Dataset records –
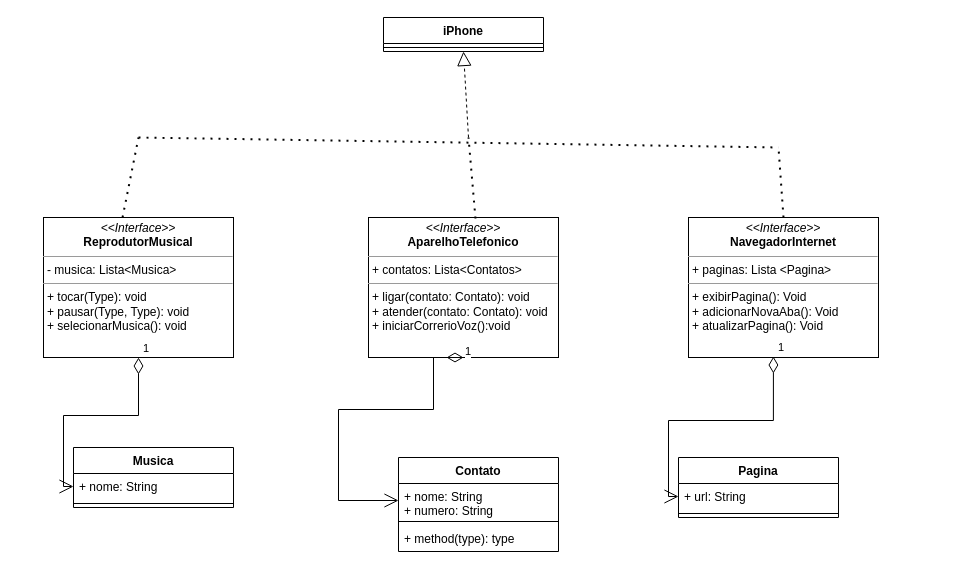
endobrasil/EstudoJava keeps this draw.io diagram as dioJavaAWS/desafios/ClasseIphone/iphone.drawio. Above is the earlier version. Source tidied: cells renumbered, new cells numbered last; positions are measured from the earlier drawing's top-left corner, leaving out a move shared by most shapes. Both pictures are drawn from the tidied source at 100%, with x=0, y=0 at pixel (43, 17).
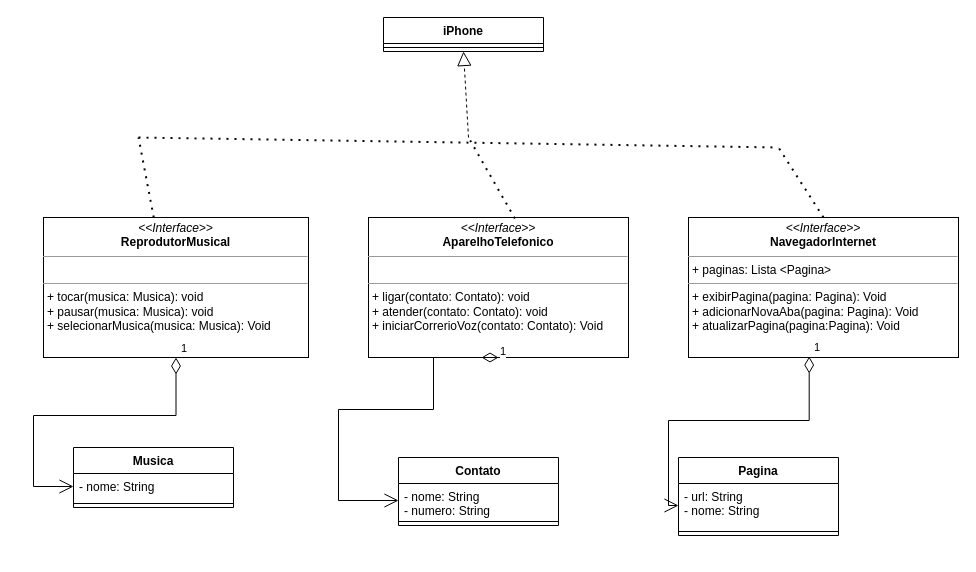
The same diagram, later.

The change refers to these unchanged cells:
```xml
<mxCell id="3" value="Musica" style="swimlane;fontStyle=1;align=center;verticalAlign=top;horizontal=1;startSize=26;whiteSpace=wrap;html=1;" parent="1" vertex="1">
  <mxGeometry x="30" y="430" width="160" height="60" as="geometry" />
</mxCell>
```

Diff of the diagram source:
```diff
@@
-    <mxCell id="2" value="&lt;p style=&quot;margin:0px;margin-top:4px;text-align:center;&quot;&gt;&lt;i&gt;&amp;lt;&amp;lt;Interface&amp;gt;&amp;gt;&lt;/i&gt;&lt;br&gt;&lt;b&gt;ReprodutorMusical&lt;/b&gt;&lt;/p&gt;&lt;hr size=&quot;1&quot;&gt;&lt;p style=&quot;margin:0px;margin-left:4px;&quot;&gt;- musica: Lista&amp;lt;Musica&amp;gt;&lt;br&gt;&lt;/p&gt;&lt;hr size=&quot;1&quot;&gt;&lt;p style=&quot;margin:0px;margin-left:4px;&quot;&gt;+ tocar(Type): void&lt;br&gt;+ pausar(Type, Type): void&lt;/p&gt;&lt;p style=&quot;margin:0px;margin-left:4px;&quot;&gt;+ selecionarMusica(): void&lt;br&gt;&lt;/p&gt;" style="verticalAlign=top;align=left;overflow=fill;fontSize=12;fontFamily=Helvetica;html=1;whiteSpace=wrap;" parent="1" vertex="1">
-      <mxGeometry y="200" width="190" height="140" as="geometry" />
+    <mxCell id="2" value="&lt;p style=&quot;margin:0px;margin-top:4px;text-align:center;&quot;&gt;&lt;i&gt;&amp;lt;&amp;lt;Interface&amp;gt;&amp;gt;&lt;/i&gt;&lt;br&gt;&lt;b&gt;ReprodutorMusical&lt;/b&gt;&lt;/p&gt;&lt;hr size=&quot;1&quot;&gt;&lt;p style=&quot;margin:0px;margin-left:4px;&quot;&gt;&lt;br&gt;&lt;/p&gt;&lt;hr size=&quot;1&quot;&gt;&lt;p style=&quot;margin:0px;margin-left:4px;&quot;&gt;+ tocar(musica: Musica): void&lt;br&gt;+ pausar(musica: Musica): void&lt;/p&gt;&lt;p style=&quot;margin:0px;margin-left:4px;&quot;&gt;+ selecionarMusica(musica: Musica): Void&lt;/p&gt;" style="verticalAlign=top;align=left;overflow=fill;fontSize=12;fontFamily=Helvetica;html=1;whiteSpace=wrap;" parent="1" vertex="1">
+      <mxGeometry y="200" width="265" height="140" as="geometry" />
     </mxCell>
@@
-    <mxCell id="4" value="+ nome: String" style="text;strokeColor=none;fillColor=none;align=left;verticalAlign=top;spacingLeft=4;spacingRight=4;overflow=hidden;points=[[0,0.5],[1,0.5]];portConstraint=eastwest;whiteSpace=wrap;html=1;" parent="3" vertex="1">
+    <mxCell id="4" value="- nome: String" style="text;strokeColor=none;fillColor=none;align=left;verticalAlign=top;spacingLeft=4;spacingRight=4;overflow=hidden;points=[[0,0.5],[1,0.5]];portConstraint=eastwest;whiteSpace=wrap;html=1;" parent="3" vertex="1">
       <mxGeometry y="26" width="160" height="26" as="geometry" />
     </mxCell>
@@
-    <mxCell id="7" value="&lt;p style=&quot;margin:0px;margin-top:4px;text-align:center;&quot;&gt;&lt;i&gt;&amp;lt;&amp;lt;Interface&amp;gt;&amp;gt;&lt;/i&gt;&lt;br&gt;&lt;b&gt;AparelhoTelefonico&lt;/b&gt;&lt;br&gt;&lt;/p&gt;&lt;hr size=&quot;1&quot;&gt;&lt;p style=&quot;margin:0px;margin-left:4px;&quot;&gt;+ contatos: Lista&amp;lt;Contatos&amp;gt;&lt;br&gt;&lt;/p&gt;&lt;hr size=&quot;1&quot;&gt;&lt;p style=&quot;margin:0px;margin-left:4px;&quot;&gt;+ ligar(contato: Contato): void&lt;br&gt;+ atender(contato: Contato): void&lt;/p&gt;&lt;p style=&quot;margin:0px;margin-left:4px;&quot;&gt;+ iniciarCorrerioVoz():void&lt;br&gt;&lt;/p&gt;" style="verticalAlign=top;align=left;overflow=fill;fontSize=12;fontFamily=Helvetica;html=1;whiteSpace=wrap;" parent="1" vertex="1">
-      <mxGeometry x="325" y="200" width="190" height="140" as="geometry" />
+    <mxCell id="7" value="&lt;p style=&quot;margin:0px;margin-top:4px;text-align:center;&quot;&gt;&lt;i&gt;&amp;lt;&amp;lt;Interface&amp;gt;&amp;gt;&lt;/i&gt;&lt;br&gt;&lt;b&gt;AparelhoTelefonico&lt;/b&gt;&lt;br&gt;&lt;/p&gt;&lt;hr size=&quot;1&quot;&gt;&lt;p style=&quot;margin:0px;margin-left:4px;&quot;&gt;&lt;br&gt;&lt;/p&gt;&lt;hr size=&quot;1&quot;&gt;&lt;p style=&quot;margin:0px;margin-left:4px;&quot;&gt;+ ligar(contato: Contato): void&lt;br&gt;+ atender(contato: Contato): void&lt;/p&gt;&lt;p style=&quot;margin:0px;margin-left:4px;&quot;&gt;+ iniciarCorrerioVoz(contato: Contato): Void&lt;/p&gt;" style="verticalAlign=top;align=left;overflow=fill;fontSize=12;fontFamily=Helvetica;html=1;whiteSpace=wrap;" parent="1" vertex="1">
+      <mxGeometry x="325" y="200" width="260" height="140" as="geometry" />
     </mxCell>
     <mxCell id="8" value="Contato" style="swimlane;fontStyle=1;align=center;verticalAlign=top;horizontal=1;startSize=26;whiteSpace=wrap;html=1;" parent="1" vertex="1">
-      <mxGeometry x="355" y="440" width="160" height="94" as="geometry" />
+      <mxGeometry x="355" y="440" width="160" height="68" as="geometry" />
     </mxCell>
-    <mxCell id="9" value="+ nome: String&lt;br&gt;+ numero: String" style="text;strokeColor=none;fillColor=none;align=left;verticalAlign=top;spacingLeft=4;spacingRight=4;overflow=hidden;points=[[0,0.5],[1,0.5]];portConstraint=eastwest;whiteSpace=wrap;html=1;" parent="8" vertex="1">
+    <mxCell id="9" value="- nome: String&lt;br&gt;- numero: String" style="text;strokeColor=none;fillColor=none;align=left;verticalAlign=top;spacingLeft=4;spacingRight=4;overflow=hidden;points=[[0,0.5],[1,0.5]];portConstraint=eastwest;whiteSpace=wrap;html=1;" parent="8" vertex="1">
       <mxGeometry y="26" width="160" height="34" as="geometry" />
     </mxCell>
@@
-    <mxCell id="11" value="+ method(type): type" style="text;strokeColor=none;fillColor=none;align=left;verticalAlign=top;spacingLeft=4;spacingRight=4;overflow=hidden;whiteSpace=wrap;html=1;" parent="8" vertex="1">
-      <mxGeometry y="68" width="160" height="26" as="geometry" />
-    </mxCell>
@@
-    <mxCell id="13" value="&lt;p style=&quot;margin:0px;margin-top:4px;text-align:center;&quot;&gt;&lt;i&gt;&amp;lt;&amp;lt;Interface&amp;gt;&amp;gt;&lt;/i&gt;&lt;br&gt;&lt;b&gt;NavegadorInternet&lt;/b&gt;&lt;br&gt;&lt;/p&gt;&lt;hr size=&quot;1&quot;&gt;&lt;p style=&quot;margin:0px;margin-left:4px;&quot;&gt;+ paginas: Lista &amp;lt;Pagina&amp;gt;&lt;/p&gt;&lt;hr size=&quot;1&quot;&gt;&lt;p style=&quot;margin:0px;margin-left:4px;&quot;&gt;+ exibirPagina(): Void&lt;br&gt;+ adicionarNovaAba(): Void&lt;br&gt;&lt;/p&gt;&lt;p style=&quot;margin:0px;margin-left:4px;&quot;&gt;+ atualizarPagina(): Void&lt;br&gt;&lt;/p&gt;" style="verticalAlign=top;align=left;overflow=fill;fontSize=12;fontFamily=Helvetica;html=1;whiteSpace=wrap;" parent="1" vertex="1">
-      <mxGeometry x="645" y="200" width="190" height="140" as="geometry" />
+    <mxCell id="13" value="&lt;p style=&quot;margin:0px;margin-top:4px;text-align:center;&quot;&gt;&lt;i&gt;&amp;lt;&amp;lt;Interface&amp;gt;&amp;gt;&lt;/i&gt;&lt;br&gt;&lt;b&gt;NavegadorInternet&lt;/b&gt;&lt;br&gt;&lt;/p&gt;&lt;hr size=&quot;1&quot;&gt;&lt;p style=&quot;margin:0px;margin-left:4px;&quot;&gt;+ paginas: Lista &amp;lt;Pagina&amp;gt;&lt;/p&gt;&lt;hr size=&quot;1&quot;&gt;&lt;p style=&quot;margin:0px;margin-left:4px;&quot;&gt;+ exibirPagina(pagina: Pagina): Void&lt;br&gt;+ adicionarNovaAba(pagina: Pagina): Void&lt;/p&gt;&lt;p style=&quot;margin:0px;margin-left:4px;&quot;&gt;+ atualizarPagina(pagina:Pagina): Void&lt;br&gt;&lt;/p&gt;" style="verticalAlign=top;align=left;overflow=fill;fontSize=12;fontFamily=Helvetica;html=1;whiteSpace=wrap;" parent="1" vertex="1">
+      <mxGeometry x="645" y="200" width="270" height="140" as="geometry" />
     </mxCell>
     <mxCell id="14" value="Pagina" style="swimlane;fontStyle=1;align=center;verticalAlign=top;horizontal=1;startSize=26;whiteSpace=wrap;html=1;" parent="1" vertex="1">
-      <mxGeometry x="635" y="440" width="160" height="60" as="geometry" />
+      <mxGeometry x="635" y="440" width="160" height="78" as="geometry" />
     </mxCell>
-    <mxCell id="15" value="+ url: String" style="text;strokeColor=none;fillColor=none;align=left;verticalAlign=top;spacingLeft=4;spacingRight=4;overflow=hidden;points=[[0,0.5],[1,0.5]];portConstraint=eastwest;whiteSpace=wrap;html=1;" parent="14" vertex="1">
-      <mxGeometry y="26" width="160" height="26" as="geometry" />
+    <mxCell id="15" value="- url: String&lt;br&gt;- nome: String" style="text;strokeColor=none;fillColor=none;align=left;verticalAlign=top;spacingLeft=4;spacingRight=4;overflow=hidden;points=[[0,0.5],[1,0.5]];portConstraint=eastwest;whiteSpace=wrap;html=1;" parent="14" vertex="1">
+      <mxGeometry y="26" width="160" height="44" as="geometry" />
     </mxCell>
     <mxCell id="16" style="line;strokeWidth=1;fillColor=none;align=left;verticalAlign=middle;spacingTop=-1;spacingLeft=3;spacingRight=3;labelPosition=right;strokeColor=inherit;" parent="14" vertex="1">
-      <mxGeometry y="52" width="160" height="8" as="geometry" />
+      <mxGeometry y="70" width="160" height="8" as="geometry" />
     </mxCell>
```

Work order –
Among the lines of the data above, find those with the word "nome" and show them.

Solution to the problem –
-    <mxCell id="4" value="+ nome: String" style="text;strokeColor=none;fillColor=none;align=left;verticalAlign=top;spacingLeft=4;spacingRight=4;overflow=hidden;points=[[0,0.5],[1,0.5]];portConstraint=eastwest;whiteSpace=wrap;html=1;" parent="3" vertex="1">
+    <mxCell id="4" value="- nome: String" style="text;strokeColor=none;fillColor=none;align=left;verticalAlign=top;spacingLeft=4;spacingRight=4;overflow=hidden;points=[[0,0.5],[1,0.5]];portConstraint=eastwest;whiteSpace=wrap;html=1;" parent="3" vertex="1">
-    <mxCell id="9" value="+ nome: String&lt;br&gt;+ numero: String" style="text;strokeColor=none;fillColor=none;align=left;verticalAlign=top;spacingLeft=4;spacingRight=4;overflow=hidden;points=[[0,0.5],[1,0.5]];portConstraint=eastwest;whiteSpace=wrap;html=1;" parent="8" vertex="1">
+    <mxCell id="9" value="- nome: String&lt;br&gt;- numero: String" style="text;strokeColor=none;fillColor=none;align=left;verticalAlign=top;spacingLeft=4;spacingRight=4;overflow=hidden;points=[[0,0.5],[1,0.5]];portConstraint=eastwest;whiteSpace=wrap;html=1;" parent="8" vertex="1">
+    <mxCell id="15" value="- url: String&lt;br&gt;- nome: String" style="text;strokeColor=none;fillColor=none;align=left;verticalAlign=top;spacingLeft=4;spacingRight=4;overflow=hidden;points=[[0,0.5],[1,0.5]];portConstraint=eastwest;whiteSpace=wrap;html=1;" parent="14" vertex="1">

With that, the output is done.